Leigh Royden (MIT 54-826, Cambridge, MA 02139, phone 617- 2531292, fax 617-258-7401, email [email protected]), Marin Clark and
Clark Burchfiel
Eastern Tibet is a major source of the sediments deposited along the
East and South China Sea margins. Thus its uplift history is closely
linked to the spatial and temporal patterns of Cenozoic sedimentation
along the adjacent continental margins, both because uplift drives
surface erosion and because the increasing elevation of the plateau is
thought to have triggered the onset of the Indian monsoon in Miocene
The eastern Tibetan plateau stands approximately 5 km above sea level
with a crustal thickness approaching 70 km, nearly double the thickness
of normal continental crust. Large-scale crustal shortening features are

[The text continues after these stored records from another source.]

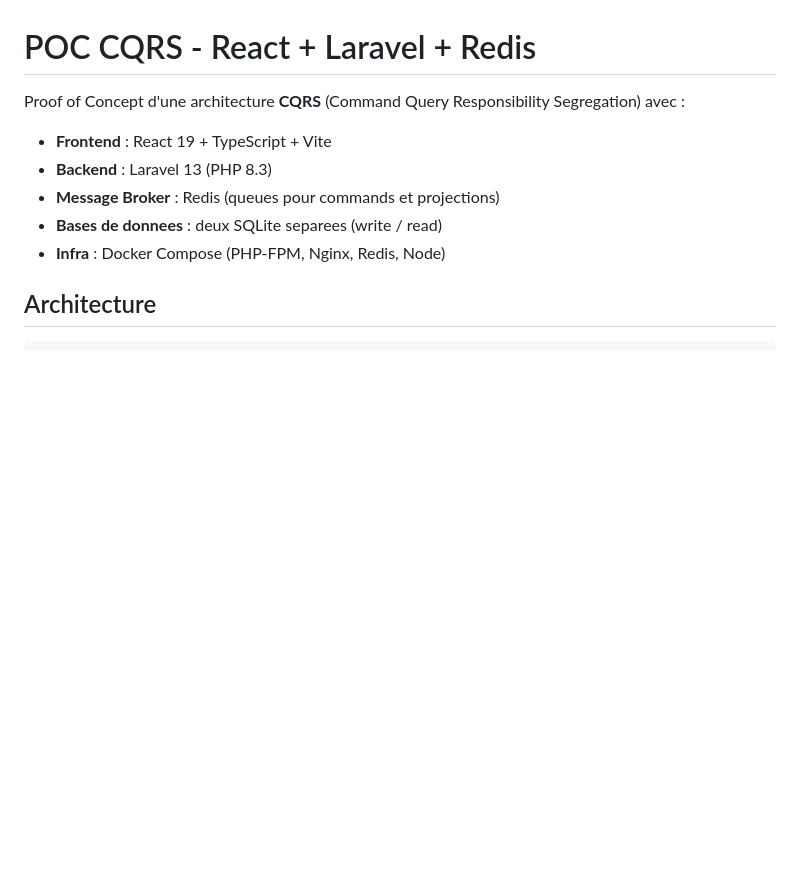
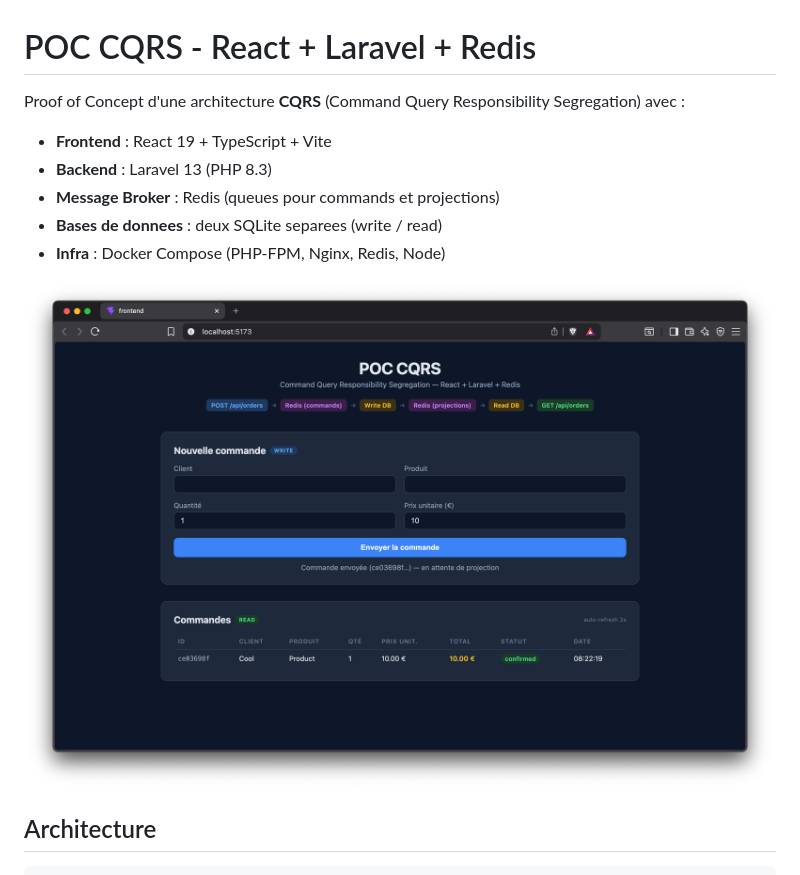
Before and after one commit to soualid/poc-cqrs-laravel, a Markdown page: README.md, the part around the change. Rendered like a GitHub page; pictures changed too: docs/screenshots/image-1.png (added); blank space fills up the shorter version.

Commit message:
add screenshot to README
Co-Authored-By: Claude Opus 4.6 (1M context) <noreply@anthropic.com>

```diff
--- a/README.md
+++ b/README.md
@@ -7,6 +7,8 @@ Proof of Concept d'une architecture **CQRS** (Command Query Responsibility Segre
 - **Message Broker** : Redis (queues pour commands et projections)
 - **Bases de donnees** : deux SQLite separees (write / read)
 - **Infra** : Docker Compose (PHP-FPM, Nginx, Redis, Node)
+
+![Apercu de l'application](docs/screenshots/image-1.png)
 
 ## Architecture
 
```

absent at the surface and the crust appears to have thickened by
eastward flow of weak material within a deep crustal channel, without
significant disruption of the surface rocks and sediments. This has
producing wide (~2000 km) gently sloping topographic margins where
the adjacent crust is weak, and narrow (~50 km) steep topographic
margins where the adjacent crust is strong. This deep crustal flow has
resulted in non-lithostatic pressure gradients in the deep crust and is
expressed at the surface by excess topography and high-standing
mountains where flow impinges on areas of strong crust that indent the
plateau margin.
The eastern plateau is mantled by an erosion surface that appears to
predate uplift of the plateau. Surface uplift created by crustal flow has
resulted in the rapid incision of major rivers into this erosion surface, as
well as river capture events and major geographical reorganization of
the rivers that drain the plateau. Because of the lack of geological
surface structures associated with plateau uplift, understanding and
dating the geomorphic evolution of eastern Tibet, and the associated
sedimentation in the East and South China Seas, remains one of the
best avenues for constraining its lithospheric dynamics.